After a decade of dysfunction and gridlock on climate and energy policy in Australia, it’s about time commentators, some with openly conflicted interests, start sticking to the facts.

Whatever your thoughts on the solution to Australia’s energy and climate quagmire, dogged by politics after 2007 election, one thing is clear – misrepresenting or misunderstanding the Business Council’s views isn’t the solution.

It won’t do anything to help families and pensioners feeling the very real pinch of increased electricity prices, and it won’t lower costs for businesses struggling with high bills. Nor will it do anything to reduce emissions.

The Business Council supports action on climate change along with the policies needed to provide reliable, secure and affordable energy for all Australians. We remain disappointed that the potential for all sides to agree on a durable solution was kyboshed last year by political opportunism.

With over a quarter of the increase in power prices due to higher wholesale prices, Australia must put in place a workable and sustainable energy policy framework that will provide investor confidence and drive investment in new supply. That means providing long-term certainty about how emissions will be treated in the future.

We can’t keep chopping and changing on something of such national importance as ensuring a reliable and affordable energy supply for all Australians. We can’t continue with a perplexing situation where consumers, businesses and industry are forced to second guess which way our policy makers will jump.

Former Labor Minister Craig Emerson’s  recent opinion piece seeking to blame the Business Council for Australia’s energy woes misses a few key facts – not least of which is the fact that governments, of which he was once a member, and not industry groups, implement public policy.

Verballing our position and re-treading old political battles isn’t an action plan for the future, it’s an indulgence that punishes Australians by continuing the debate that has needlessly stalled progress.  

The answers to Australia’s energy problems aren’t political, they’re about good policy and that starts with clarity and a clear-eyed understanding of what needs to be solved. 

It’s time for some facts.

Firstly, the Business Council and our members want to see action to reduce Australia’s emissions and play our role in reducing the effects of climate change.

To this end, the Business Council has long supported Australia ratifying the Paris agreement, and believes that the National Energy Guarantee is the best option on the table to meet our international obligations while ensuring a reliable and stable electricity system.

Secondly, the Business Council supports a 26-28 per cent economy-wide emissions reduction target and the five year review mechanism.

Those calling for a more ambitious target have missed the simple point that you cannot reach a 45 per cent target without first reaching 26 per cent.

We are on track to meet the 26 per cent target across the National Electricity Market but as Mr Emerson concedes on the current numbers we are unlikely to do so across the broader economy. In fact, we don’t even have a plan to get there.

Calls to inflate our existing target, when we still have no mechanism in place to achieve it are putting the cart before the horse. Let’s get the policy right and then have a sensible debate about target trajectories.

Finally, while the impact of a 26 to 28 per cent target has been modelled and investigated, the exhaustive and detailed work simply hasn’t been done on higher targets.
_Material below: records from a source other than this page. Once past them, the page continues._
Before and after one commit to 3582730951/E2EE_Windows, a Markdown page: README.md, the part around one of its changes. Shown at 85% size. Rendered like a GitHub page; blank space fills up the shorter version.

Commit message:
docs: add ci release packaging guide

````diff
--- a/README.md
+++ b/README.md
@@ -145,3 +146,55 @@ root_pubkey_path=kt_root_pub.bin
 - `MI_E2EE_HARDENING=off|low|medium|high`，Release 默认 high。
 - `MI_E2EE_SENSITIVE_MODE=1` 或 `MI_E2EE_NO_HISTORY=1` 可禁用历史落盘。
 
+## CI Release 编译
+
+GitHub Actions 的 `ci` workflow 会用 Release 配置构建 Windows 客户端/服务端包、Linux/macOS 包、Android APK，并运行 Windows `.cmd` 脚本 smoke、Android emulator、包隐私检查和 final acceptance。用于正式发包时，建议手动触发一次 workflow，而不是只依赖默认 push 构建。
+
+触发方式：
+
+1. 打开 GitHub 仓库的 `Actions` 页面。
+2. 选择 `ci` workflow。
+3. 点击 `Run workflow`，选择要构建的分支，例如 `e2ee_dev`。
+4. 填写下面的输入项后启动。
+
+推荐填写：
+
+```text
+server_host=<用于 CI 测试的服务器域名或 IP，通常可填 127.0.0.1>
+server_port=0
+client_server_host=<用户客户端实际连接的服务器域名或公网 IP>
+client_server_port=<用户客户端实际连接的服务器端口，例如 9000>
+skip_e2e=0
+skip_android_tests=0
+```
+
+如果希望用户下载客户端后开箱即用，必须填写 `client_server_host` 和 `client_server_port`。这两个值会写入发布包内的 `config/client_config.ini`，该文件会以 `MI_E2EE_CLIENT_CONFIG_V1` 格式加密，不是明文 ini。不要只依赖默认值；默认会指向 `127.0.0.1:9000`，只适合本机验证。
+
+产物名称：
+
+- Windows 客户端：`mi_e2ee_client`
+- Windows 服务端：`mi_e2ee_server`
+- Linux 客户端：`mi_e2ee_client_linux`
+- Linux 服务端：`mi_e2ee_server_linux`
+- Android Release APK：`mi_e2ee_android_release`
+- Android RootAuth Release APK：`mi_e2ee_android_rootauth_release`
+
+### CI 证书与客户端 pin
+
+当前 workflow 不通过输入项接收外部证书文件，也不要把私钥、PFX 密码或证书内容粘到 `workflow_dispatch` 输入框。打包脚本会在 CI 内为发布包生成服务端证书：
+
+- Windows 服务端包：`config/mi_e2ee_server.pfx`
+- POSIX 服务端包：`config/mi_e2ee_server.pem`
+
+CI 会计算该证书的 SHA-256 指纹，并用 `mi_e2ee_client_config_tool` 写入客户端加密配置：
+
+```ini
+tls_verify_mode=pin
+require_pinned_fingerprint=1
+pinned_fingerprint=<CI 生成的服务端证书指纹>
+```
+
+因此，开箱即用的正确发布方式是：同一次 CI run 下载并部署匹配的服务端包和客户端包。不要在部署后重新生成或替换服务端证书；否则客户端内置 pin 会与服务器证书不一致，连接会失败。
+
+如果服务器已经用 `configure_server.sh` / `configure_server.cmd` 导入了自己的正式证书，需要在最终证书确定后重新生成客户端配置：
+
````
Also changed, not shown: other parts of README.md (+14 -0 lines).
This is a sensible starting point, why not get the settings right to meet our obligations and then have a discussion about increasing the target? 

It is only prudent to first consider the impact a higher target will have on the economy, the policies needed to deliver this abatement, how emissions intensive-trade exposed industries will be treated, the technologies available and the availability and price of international permits. 
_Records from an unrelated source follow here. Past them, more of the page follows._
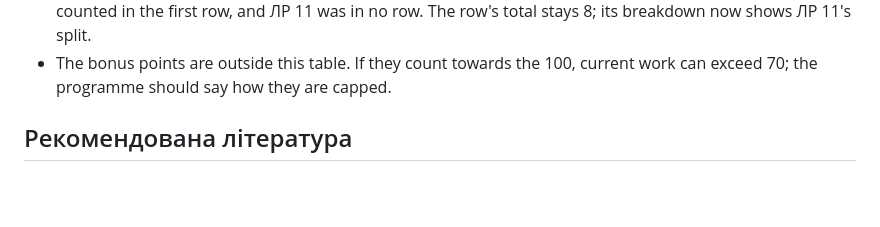
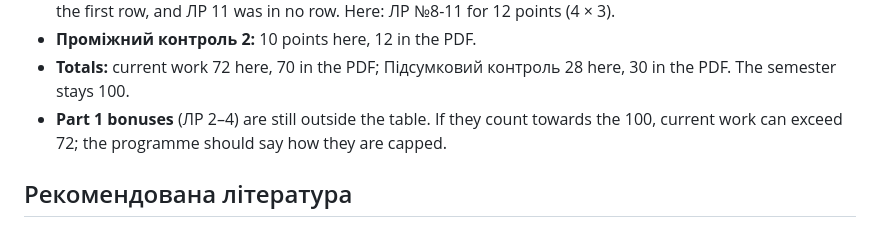
Before and after one commit to denysmatsevych/web-development-2026, a Markdown page: docs/course-plan.md, the part around one of its changes. Drawn GitHub-style; blank space fills up the shorter version.

```diff
--- a/docs/course-plan.md
+++ b/docs/course-plan.md
@@ -114,7 +116,11 @@ programme doesn't mention.
   Проміжний контроль №1, already counted in the first row, and ЛР 11 was in
-  no row. The row's total stays 8; its breakdown now shows ЛР 11's split.
-- The bonus points are outside this table. If they count towards the 100,
-  current work can exceed 70; the programme should say how they are capped.
+  no row. Here: ЛР №8-11 for 12 points (4 × 3).
+- **Проміжний контроль 2:** 10 points here, 12 in the PDF.
+- **Totals:** current work 72 here, 70 in the PDF; Підсумковий контроль 28
+  here, 30 in the PDF. The semester stays 100.
+- **Part 1 bonuses** (ЛР 2–4) are still outside the table. If they count
+  towards the 100, current work can exceed 72; the programme should say how
+  they are capped.
 
 ## Рекомендована література
 
```
Also changed, not shown: other parts of docs/course-plan.md (+14 -12 lines).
There will always be a cost to reducing emissions. Politicians and commentators pretending this isn’t the case are in large part responsible for our current mess.
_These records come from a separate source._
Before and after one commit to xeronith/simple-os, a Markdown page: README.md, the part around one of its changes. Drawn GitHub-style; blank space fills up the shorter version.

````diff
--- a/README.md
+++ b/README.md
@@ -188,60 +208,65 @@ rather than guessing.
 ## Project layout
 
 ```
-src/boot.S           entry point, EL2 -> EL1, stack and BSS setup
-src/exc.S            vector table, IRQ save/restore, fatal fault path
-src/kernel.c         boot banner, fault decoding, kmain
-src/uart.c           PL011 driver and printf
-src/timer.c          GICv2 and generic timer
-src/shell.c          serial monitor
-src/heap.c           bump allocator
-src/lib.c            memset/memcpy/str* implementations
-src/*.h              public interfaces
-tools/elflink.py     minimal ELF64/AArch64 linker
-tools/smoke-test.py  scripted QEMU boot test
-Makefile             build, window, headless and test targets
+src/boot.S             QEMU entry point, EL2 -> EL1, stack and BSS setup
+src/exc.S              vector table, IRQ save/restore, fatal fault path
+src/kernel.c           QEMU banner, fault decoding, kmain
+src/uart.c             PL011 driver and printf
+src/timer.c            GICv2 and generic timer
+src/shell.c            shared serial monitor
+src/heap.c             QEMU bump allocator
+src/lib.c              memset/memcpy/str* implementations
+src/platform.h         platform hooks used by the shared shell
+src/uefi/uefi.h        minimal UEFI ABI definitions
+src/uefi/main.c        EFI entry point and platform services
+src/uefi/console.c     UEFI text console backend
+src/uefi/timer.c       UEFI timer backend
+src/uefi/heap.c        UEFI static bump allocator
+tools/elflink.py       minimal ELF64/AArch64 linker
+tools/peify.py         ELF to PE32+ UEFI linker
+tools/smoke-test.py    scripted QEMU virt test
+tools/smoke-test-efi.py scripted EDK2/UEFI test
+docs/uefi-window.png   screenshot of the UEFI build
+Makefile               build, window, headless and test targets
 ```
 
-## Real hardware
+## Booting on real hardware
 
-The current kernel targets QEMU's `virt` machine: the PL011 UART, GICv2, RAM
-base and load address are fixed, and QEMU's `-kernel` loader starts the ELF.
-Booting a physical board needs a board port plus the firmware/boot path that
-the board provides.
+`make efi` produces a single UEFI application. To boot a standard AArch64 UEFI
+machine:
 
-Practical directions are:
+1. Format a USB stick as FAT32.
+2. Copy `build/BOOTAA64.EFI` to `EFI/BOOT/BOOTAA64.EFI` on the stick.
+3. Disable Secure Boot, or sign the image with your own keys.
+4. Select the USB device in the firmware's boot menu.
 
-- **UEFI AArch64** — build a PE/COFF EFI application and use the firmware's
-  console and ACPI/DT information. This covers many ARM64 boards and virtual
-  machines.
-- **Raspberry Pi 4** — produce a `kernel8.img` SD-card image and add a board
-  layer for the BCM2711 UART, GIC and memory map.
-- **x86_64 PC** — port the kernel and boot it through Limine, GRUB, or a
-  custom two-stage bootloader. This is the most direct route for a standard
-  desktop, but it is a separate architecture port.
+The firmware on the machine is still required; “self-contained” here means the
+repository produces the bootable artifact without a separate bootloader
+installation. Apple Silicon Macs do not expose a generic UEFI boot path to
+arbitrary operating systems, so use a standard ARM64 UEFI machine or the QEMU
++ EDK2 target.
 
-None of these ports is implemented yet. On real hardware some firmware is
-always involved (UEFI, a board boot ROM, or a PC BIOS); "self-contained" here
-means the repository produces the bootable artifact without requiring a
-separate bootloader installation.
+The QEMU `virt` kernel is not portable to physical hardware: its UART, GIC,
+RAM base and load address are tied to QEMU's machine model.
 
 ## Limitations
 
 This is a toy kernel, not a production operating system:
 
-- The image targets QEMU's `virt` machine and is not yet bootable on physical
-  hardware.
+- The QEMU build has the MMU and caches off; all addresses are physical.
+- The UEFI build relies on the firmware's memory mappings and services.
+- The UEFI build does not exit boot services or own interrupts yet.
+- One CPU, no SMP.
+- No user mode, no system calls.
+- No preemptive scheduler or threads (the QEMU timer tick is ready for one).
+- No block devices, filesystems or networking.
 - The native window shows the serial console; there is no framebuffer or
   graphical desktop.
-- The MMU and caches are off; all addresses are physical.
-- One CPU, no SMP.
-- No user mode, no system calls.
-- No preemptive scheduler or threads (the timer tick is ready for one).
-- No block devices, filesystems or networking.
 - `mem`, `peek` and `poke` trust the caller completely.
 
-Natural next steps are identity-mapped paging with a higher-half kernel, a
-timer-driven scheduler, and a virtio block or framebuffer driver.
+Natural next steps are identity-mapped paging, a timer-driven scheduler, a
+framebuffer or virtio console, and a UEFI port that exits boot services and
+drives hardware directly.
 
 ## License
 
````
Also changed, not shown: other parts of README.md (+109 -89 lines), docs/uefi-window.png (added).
Australians should not have to pay the price through a continuation of high electricity bills, or lower living standards or fewer jobs. Proposing a 45 per cent emission target, with no modelling, before we’re even reached a 26 per cent target would be risking just that.

The Business Council has a clear position, we need a workable plan for Australia to achieve the target it has already set.

If insanity is doing the same thing over and over again but expecting different results, there is hardly a better description of our  debate on energy and climate policy over recent years.

Continuing the political fights of the last decade might make some feel better about their political legacies, but it won’t deliver the lower energy prices that Australian families, pensioners and businesses deserve or the real action on emissions that Australians are demanding.